Revision comparison data:
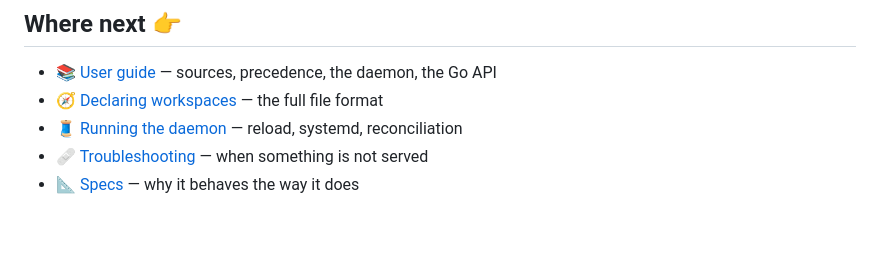
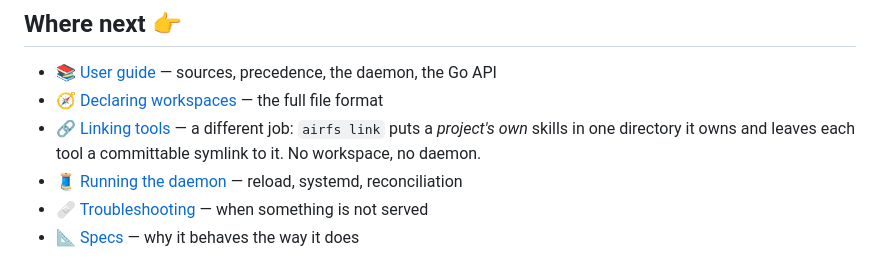
Before and after one commit to sylvanld/airfs, a Markdown page: docs/get-started.md, the part around the change. GitHub-like rendering; blank space fills up the shorter version.

```diff
--- a/docs/get-started.md
+++ b/docs/get-started.md
@@ -279,6 +279,9 @@ exactly what was running.
 
 - 📚 [User guide](user-guide/index.md) — sources, precedence, the daemon, the Go API
 - 🧭 [Declaring workspaces](user-guide/declaring-workspaces.md) — the full file format
+- 🔗 [Linking tools](user-guide/linking-tools.md) — a different job: `airfs link` puts a
+  *project's own* skills in one directory it owns and leaves each tool a
+  committable symlink to it. No workspace, no daemon.
 - 🧵 [Running the daemon](user-guide/running-the-daemon.md) — reload, systemd, reconciliation
 - 🩹 [Troubleshooting](user-guide/troubleshooting.md) — when something is not served
 - 📐 [Specs](specs/index.md) — why it behaves the way it does
```
Also changed, not shown: docs/user-guide/go-api.md (+42 -0 lines), docs/user-guide/linking-tools.md (+6 -2 lines).
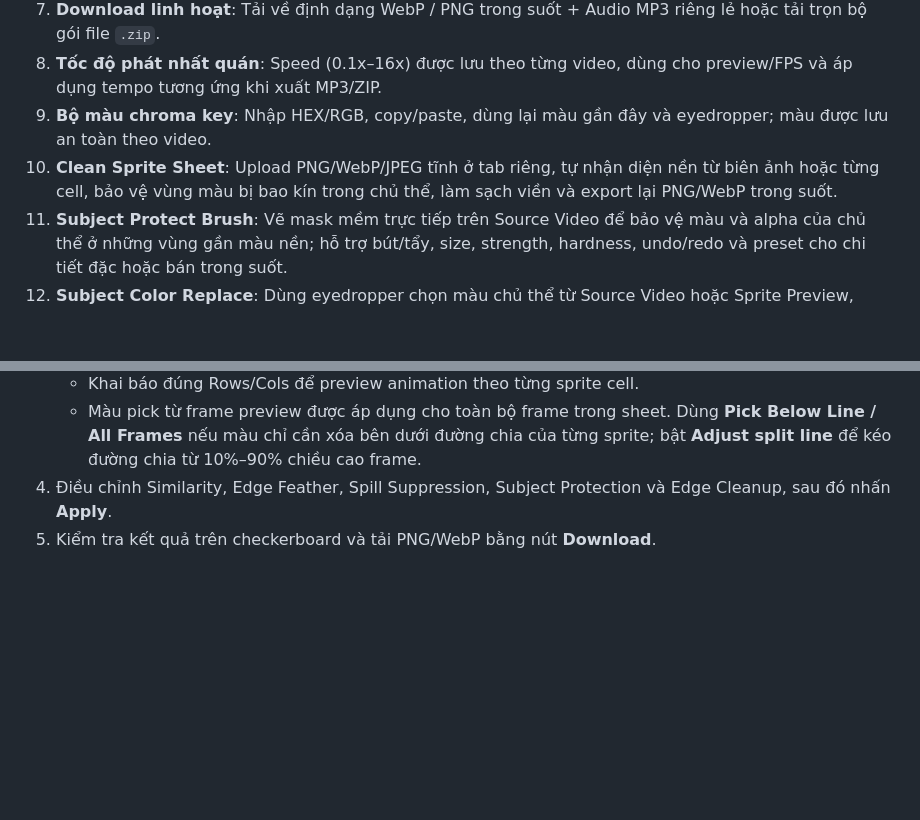
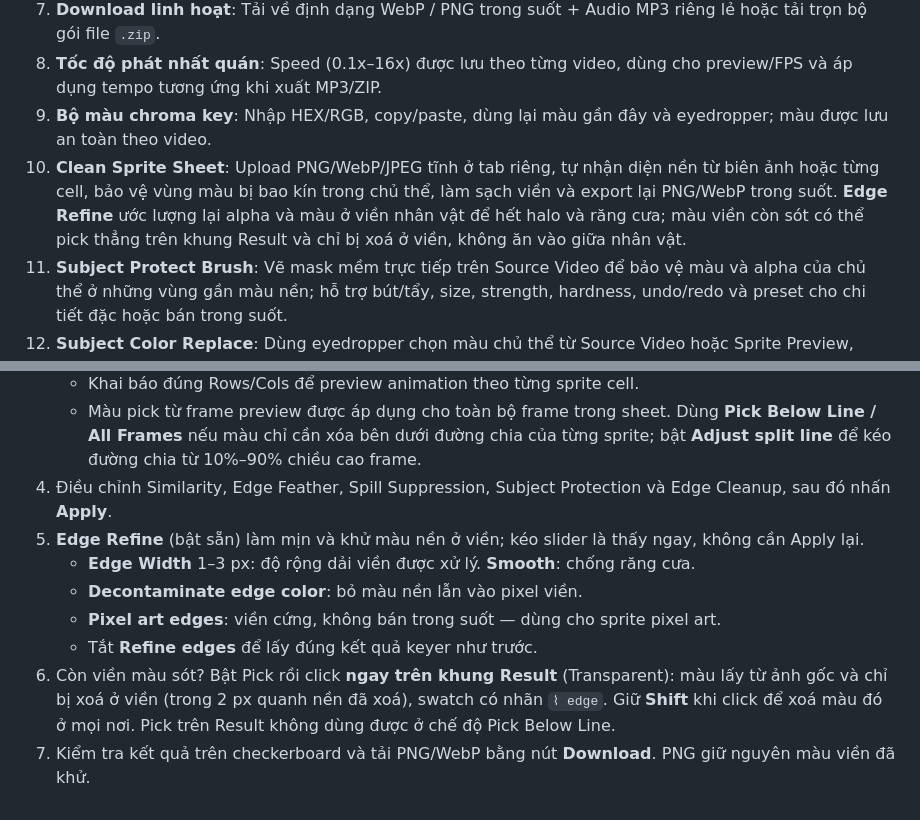
Before and after one commit to nhhao211/remove_background_tool, a Markdown page: README.md, 2 parts joined by grey strips. Drawn GitHub-style; blank space fills up the shorter version.

Commit message:
docs: document Edge Refine, Result pick and Clean Sprite Sheet export
Co-Authored-By: Claude Opus 5 <noreply@anthropic.com>

```diff
--- a/README.md
+++ b/README.md
@@ -10,7 +10,7 @@ Một ứng dụng web chạy localhost bằng **NodeJS & Express** cho phép:
 7. **Download linh hoạt**: Tải về định dạng WebP / PNG trong suốt + Audio MP3 riêng lẻ hoặc tải trọn bộ gói file `.zip`.
 8. **Tốc độ phát nhất quán**: Speed (0.1x–16x) được lưu theo từng video, dùng cho preview/FPS và áp dụng tempo tương ứng khi xuất MP3/ZIP.
 9. **Bộ màu chroma key**: Nhập HEX/RGB, copy/paste, dùng lại màu gần đây và eyedropper; màu được lưu an toàn theo video.
-10. **Clean Sprite Sheet**: Upload PNG/WebP/JPEG tĩnh ở tab riêng, tự nhận diện nền từ biên ảnh hoặc từng cell, bảo vệ vùng màu bị bao kín trong chủ thể, làm sạch viền và export lại PNG/WebP trong suốt.
+10. **Clean Sprite Sheet**: Upload PNG/WebP/JPEG tĩnh ở tab riêng, tự nhận diện nền từ biên ảnh hoặc từng cell, bảo vệ vùng màu bị bao kín trong chủ thể, làm sạch viền và export lại PNG/WebP trong suốt. **Edge Refine** ước lượng lại alpha và màu ở viền nhân vật để hết halo và răng cưa; màu viền còn sót có thể pick thẳng trên khung Result và chỉ bị xoá ở viền, không ăn vào giữa nhân vật.
 11. **Subject Protect Brush**: Vẽ mask mềm trực tiếp trên Source Video để bảo vệ màu và alpha của chủ thể ở những vùng gần màu nền; hỗ trợ bút/tẩy, size, strength, hardness, undo/redo và preset cho chi tiết đặc hoặc bán trong suốt.
 12. **Subject Color Replace**: Dùng eyedropper chọn màu chủ thể từ Source Video hoặc Sprite Preview, chọn màu đích, rồi điều chỉnh tolerance/strength để đổi dải màu tương ứng mà vẫn giữ highlight và bóng.
 13. **Bút Xóa (Erase Brush)**: Bôi trực tiếp lên Source Video **hoặc thẳng trên khung Preview** (sprite sheet, cả chế độ Anim và Sheet) để xóa hẳn vùng nền còn sót hay chi tiết thừa mà chroma key không bắt được (logo, micro, bóng, vệt sáng); có Erase/Restore, size/strength/hardness, vòng tròn cỡ bút, undo/redo/clear. Nét bôi trên Source Video áp cho mọi frame, còn nét bôi trên một ô của sprite sheet **chỉ xóa đúng ô đó** — hoạt động như Eraser trong Paint để dọn chi tiết của riêng một frame.
@@ -129,4 +129,10 @@ Truy cập theo port đã cấu hình (ví dụ: **[http://localhost:8080](http:
    - Khai báo đúng Rows/Cols để preview animation theo từng sprite cell.
    - Màu pick từ frame preview được áp dụng cho toàn bộ frame trong sheet. Dùng **Pick Below Line / All Frames** nếu màu chỉ cần xóa bên dưới đường chia của từng sprite; bật **Adjust split line** để kéo đường chia từ 10%–90% chiều cao frame.
 4. Điều chỉnh Similarity, Edge Feather, Spill Suppression, Subject Protection và Edge Cleanup, sau đó nhấn **Apply**.
-5. Kiểm tra kết quả trên checkerboard và tải PNG/WebP bằng nút **Download**.
+5. **Edge Refine** (bật sẵn) làm mịn và khử màu nền ở viền; kéo slider là thấy ngay, không cần Apply lại.
+   - **Edge Width** 1–3 px: độ rộng dải viền được xử lý. **Smooth**: chống răng cưa.
+   - **Decontaminate edge color**: bỏ màu nền lẫn vào pixel viền.
+   - **Pixel art edges**: viền cứng, không bán trong suốt — dùng cho sprite pixel art.
+   - Tắt **Refine edges** để lấy đúng kết quả keyer như trước.
+6. Còn viền màu sót? Bật Pick rồi click **ngay trên khung Result** (Transparent): màu lấy từ ảnh gốc và chỉ bị xoá ở viền (trong 2 px quanh nền đã xoá), swatch có nhãn `⌇ edge`. Giữ **Shift** khi click để xoá màu đó ở mọi nơi. Pick trên Result không dùng được ở chế độ Pick Below Line.
+7. Kiểm tra kết quả trên checkerboard và tải PNG/WebP bằng nút **Download**. PNG giữ nguyên màu viền đã khử.
```
Also changed, not shown: AGENTS.md (+25 -1 lines).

▸ **What to produce**: Every line above that contains the word "docs" should be reported.

▸ **Reply to the task**:
Before and after one commit to sylvanld/airfs, a Markdown page: docs/get-started.md, the part around the change. GitHub-like rendering; blank space fills up the shorter version.
--- a/docs/get-started.md
+++ b/docs/get-started.md
Also changed, not shown: docs/user-guide/go-api.md (+42 -0 lines), docs/user-guide/linking-tools.md (+6 -2 lines).
docs: document Edge Refine, Result pick and Clean Sprite Sheet export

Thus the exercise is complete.